Reading Time: 3 minutes

It was the best of times, it was the worst of times – it was high school. Lisa Moore’s Flannery takes readers on a journey back to a simpler time full of heartbreak, drama, and raging hormones. It is also the first Lorenzo Reading Series book of the Winter 2017 term.

Admittedly, Moore’s novel is a peculiar choice for the reading series. It is a Young Adult (YA) novel and, in the past, most of the selections for the Lorenzo Reading Series have been books aimed for older readers such as His Whole Life, Secret Life: The Jian Ghomeshi Investigation, and Black River Road. So cracking open Flannery and finding a classic high school YA novel certainly is a surprise.

Author Lisa Moore (Photo source: University of New Brunswick)
Author Lisa Moore (Photo source: University of New Brunswick)

That’s not to say Flannery is not worth your time. On the contrary, it is a refreshing addition to the reading series. After reading the heavier content usually associated with Lorenzo, a fun high school romance novel was more than welcome. Avid followers of the Lorenzo Reading Series will likely agree.

Flannery tells the story of high school senior Flannery Malone and her adventures in love, family, and her school’s Entrepreneurship Fair. The seemingly trivial dramatics of her life are ones that readers will understand all too well: “unrequited love” for the hunkiest guy in school, an eccentric parent who just won’t listen, and withering friendships that she thought would last forever.

While Flannery is a fun, interestingly crafted work of YA fiction, it is not for everyone. YA fiction by its very name isn’t for everybody, and older readers may find the content a bit too immature for their liking. For example, readers unable to relate to the traumatic experience of purchasing a bra for the first time may be alienated by the novel.

On the other hand, readers who can relate and are searching for something that will provide nostalgia for days might want to give it a try. The opening scene of the novel shows this nostalgia as with the automated voice messages that accompany high school class tardiness. Anyone who has attended high school recently has probably received at least one call from “Regular Guy”, and to see the scenario so vividly described by Moore provides enough laughs to continue forward in the story. This is only one of the many scenarios in Flannery that will bring back all of those (shall-we-say) pleasant memories of high school.

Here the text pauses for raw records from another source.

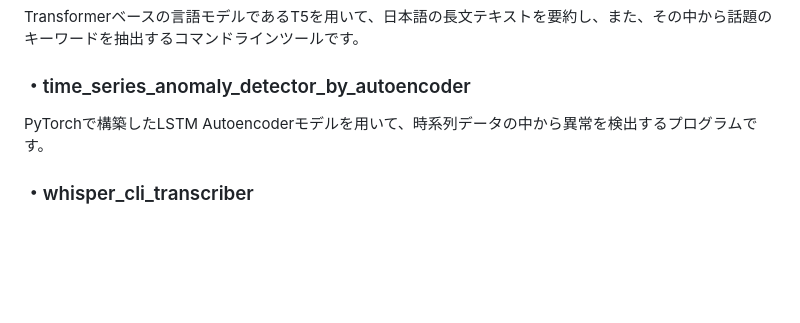
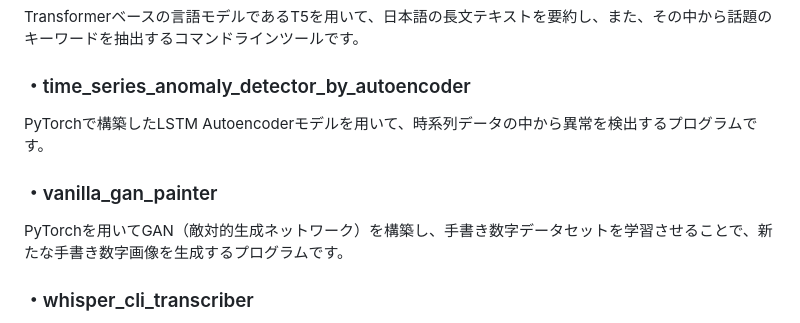
Before and after one commit to N-Ritsu/AIstudy, a Markdown page: README.md, the part around the change. Drawn GitHub-style; blank space fills up the shorter version.

Commit message:
docs: vanilla_gan_painterについての目次を追加

```diff
--- a/README.md
+++ b/README.md
@@ -61,6 +61,9 @@ Transformerベースの言語モデルであるT5を用いて、日本語の長
 ### ・time_series_anomaly_detector_by_autoencoder
 PyTorchで構築したLSTM Autoencoderモデルを用いて、時系列データの中から異常を検出するプログラムです。
 
+### ・vanilla_gan_painter
+PyTorchを用いてGAN（敵対的生成ネットワーク）を構築し、手書き数字データセットを学習させることで、新たな手書き数字画像を生成するプログラムです。
+
 ### ・whisper_cli_transcriber
 OpenAIの音声認識モデルWhisperを利用して、音声ファイルから文字起こしを行うコマンドラインツールです。
 
```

Flannery by Lisa Moore (photo source: House of Anansi Press)
Flannery by Lisa Moore (photo source: House of Anansi Press)

But aside from the silly romance and friendship drama that go hand-in-hand with the “good ol’ days”, the book also deals with more serious subject matter. Flannery has to live with a spacey single mother who doesn’t seem to take her education seriously, and one can’t help but wonder how a child is supposed to succeed in a situation like that. Then readers find Flannery worrying about her family’s financial status while her mother throws away money on trinkets and toys, and suddenly this isn’t such an immature YA novel anymore. It becomes very, very real.

For anyone craving a break from the dry, heavy textbooks required for courses, Flannery is definitely worth a read. It is reminiscent of a time when the biggest concern was getting a crush to like you back, and when YA romances were the most complex texts you had to decipher. It will also provide a wonderful distraction from the hectic whirlwind known as university.

Moore’s reading as part of the Lorenzo Reading Series will be Thursday, January 19th in the Ganong Hall Lecture Theatre at 7:00 P.M. There will be refreshments provided, and it is free to attend.

EDITOR’S NOTE: Liam Floyd, editor-in-chief of The Baron, is also employed by the Lorenzo Society.

Emily is in her fourth year of Political Science. She loves studying and academics which follows into her research work. She's a stern black coffee drinker and is a proud Acadienne. When she's not working or doing school work, you can find Emily listening to 70s music on vinyl and watching Parks and Recreation. If you ask her about parliamentary institutions, she won't stop talking.